Author of the Monroe Doctrine which proclaimed that America should be free from European colonization and free from European interference. It further said that America should stay in neutral in European wars.
When he ran for re-election in 1820 he had no opponent and received all electoral votes but one(New Hampshire was the holdout). His second term was known as the Era Of Good Feelings.
The city of Monrovia in Liberia was named after him. It was a destination for freed Ameican slaves. Of course, Monroe was an unrepentant slave owner who feared that if they were frred, laves would rise up against their oppressors so he went along with the decision to ship them back to Africa.
The White House was first painted white during Monroe's occupancy.
He bought Florida from Spain for $5 million.
Like Thomas Jefferson and John Adams before him, Monroe died on the fourth of July.
Are the they most influential boy band of all time? No, they wouldn't have existed without the Jackson Five, but do they have the most influence on the modern-day boy band phenomenon as we know it? YES! Without the Boston quintet, there would be no Boys II Men. Without Boys II Men, there would be no Backstreet Boys or N Sync. No N Sync, no Timberlake. It's a whole butterfly effect.

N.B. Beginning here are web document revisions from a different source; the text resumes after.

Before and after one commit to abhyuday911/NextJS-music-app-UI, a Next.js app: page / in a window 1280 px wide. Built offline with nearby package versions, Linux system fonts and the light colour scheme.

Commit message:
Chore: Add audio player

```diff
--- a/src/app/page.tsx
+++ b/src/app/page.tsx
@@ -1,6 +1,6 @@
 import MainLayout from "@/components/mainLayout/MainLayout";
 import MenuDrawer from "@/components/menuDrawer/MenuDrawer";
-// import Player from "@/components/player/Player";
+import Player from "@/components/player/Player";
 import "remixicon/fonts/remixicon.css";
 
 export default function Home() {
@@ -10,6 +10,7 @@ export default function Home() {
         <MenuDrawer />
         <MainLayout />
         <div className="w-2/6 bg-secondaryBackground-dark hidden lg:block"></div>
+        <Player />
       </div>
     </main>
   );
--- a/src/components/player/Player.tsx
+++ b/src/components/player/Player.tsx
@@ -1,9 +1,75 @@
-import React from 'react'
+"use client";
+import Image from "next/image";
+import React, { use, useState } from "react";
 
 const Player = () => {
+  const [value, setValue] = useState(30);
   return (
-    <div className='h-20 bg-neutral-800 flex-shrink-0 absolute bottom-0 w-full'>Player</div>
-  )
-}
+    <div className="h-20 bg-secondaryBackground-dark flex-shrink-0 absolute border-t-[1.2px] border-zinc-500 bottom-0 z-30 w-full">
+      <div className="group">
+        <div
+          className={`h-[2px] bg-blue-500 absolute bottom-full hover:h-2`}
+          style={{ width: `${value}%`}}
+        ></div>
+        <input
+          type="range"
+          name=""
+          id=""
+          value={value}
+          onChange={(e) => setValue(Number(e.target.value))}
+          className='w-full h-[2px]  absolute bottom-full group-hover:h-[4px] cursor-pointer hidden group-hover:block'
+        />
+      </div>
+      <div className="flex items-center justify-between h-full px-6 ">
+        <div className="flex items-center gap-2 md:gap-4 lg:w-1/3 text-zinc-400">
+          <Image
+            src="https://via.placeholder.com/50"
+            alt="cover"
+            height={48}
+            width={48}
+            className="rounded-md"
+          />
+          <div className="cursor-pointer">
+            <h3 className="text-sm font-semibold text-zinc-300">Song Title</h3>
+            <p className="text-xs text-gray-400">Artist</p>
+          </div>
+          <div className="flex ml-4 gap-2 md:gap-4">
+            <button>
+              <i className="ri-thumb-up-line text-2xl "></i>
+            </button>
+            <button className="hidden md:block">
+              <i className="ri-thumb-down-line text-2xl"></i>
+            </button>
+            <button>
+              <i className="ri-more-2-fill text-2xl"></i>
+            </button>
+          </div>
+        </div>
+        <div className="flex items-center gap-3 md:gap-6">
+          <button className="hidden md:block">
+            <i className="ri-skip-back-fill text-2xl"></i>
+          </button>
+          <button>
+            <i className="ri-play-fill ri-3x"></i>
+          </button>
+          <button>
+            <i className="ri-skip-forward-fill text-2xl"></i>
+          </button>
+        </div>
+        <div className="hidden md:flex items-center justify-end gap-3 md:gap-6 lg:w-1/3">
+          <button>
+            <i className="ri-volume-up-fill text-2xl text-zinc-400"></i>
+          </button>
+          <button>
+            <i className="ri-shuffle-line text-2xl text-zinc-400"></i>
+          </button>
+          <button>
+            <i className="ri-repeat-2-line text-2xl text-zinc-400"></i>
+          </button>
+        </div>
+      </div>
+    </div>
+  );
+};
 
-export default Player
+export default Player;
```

Not only did New Edition record a song called Boys To Men--on their classic Heart Break album-- not only did NE member Michael Bivins put BIIM together, but they laid down a blueprint of how a boy group could successfully age into maturity without losing their original fanbase.
They also accomplished something no boy band has ever achieved--although One Direction are putting up a convincing fight-- they all went on to solo careers of at least some level of success. Bobby Brown. Bell Biv Devoe. Ralph Tresvant. Latterday member Johnny Gill already had a solo career but went back to it when New Edition went on hiatus.

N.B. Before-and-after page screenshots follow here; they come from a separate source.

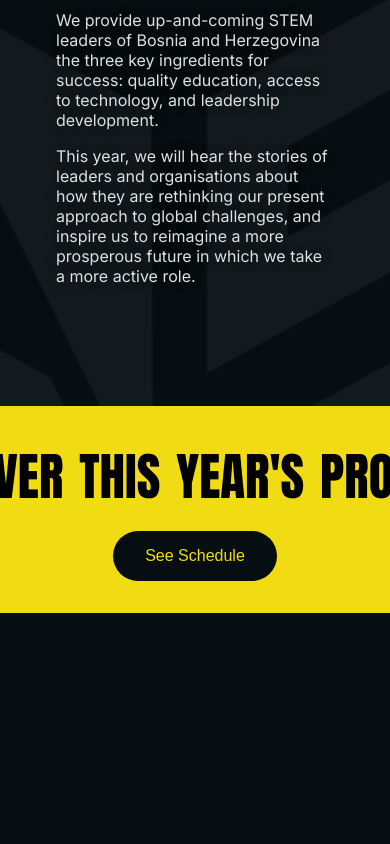
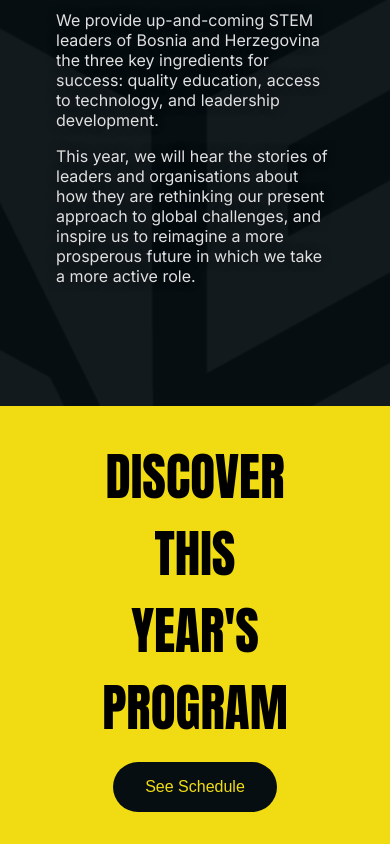
Before and after one commit to omznc/futures-leaders-summit-web, a Next.js app: page / in a window 390 px wide. Shown: the part 1019-1863 px from the top of the page. Before the commit the page ends 1726 px from the top, so only its background shows below. Built offline with nearby package versions, Linux system fonts and the light colour scheme.

Commit message:
centering

```diff
--- a/app/components/CallToAction/CallToAction.module.css
+++ b/app/components/CallToAction/CallToAction.module.css
@@ -82,6 +82,15 @@
         gap: 1rem;
         height: fit-content;
         font-size: 1.6rem;
+        text-wrap: normal;
+    }
+
+    .cta_bar h1 {
+        display: inline-flex;
+        flex-direction: row;
+        flex-wrap: wrap;
+        justify-content: center;
+        align-items: center;
     }
 
     .cta_bar:hover {
```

Their three-part biopic rceently shown on BET is filled with arguments, fistfights, bad record deals and inflated egos. It's well worth watching, not just to discover how they started to but to marvel at how long they've lasted.
Best known for his role in writing the Declaration of Independence and for having his face on the nickel.
Jefferson was a well-rounded man of varying interests. He was a voracious reader owning 6,487 books, a musician, an astronomer, a paleontologist obsessed with mammoth fossils, an agriculturist, a wine snob, a food snob and an architecture snob.
He designed his own house in Charlottesville, Virginia, which he called Monticello(little mountain in Italian.
The good news: Jefferson did not believe in owning slaves. The bad news: Monticello was built by the slaves he owned. He bore five children with one of them, Sally Hemings.
He discovered vanilla ice cream in France and brought the recipe back to America.
Jefferson was the first president to shake the hands of his constituents rather than bowing to them, which gave him the reputation as a man of the people.
He wrote 18,000 letters but feared public speaking. He delivered his State of the Union address in writing.
He was a vegetarian or as close to it as you could get in the 1800s, favoring peas, lettuce and fruit over animal flesh.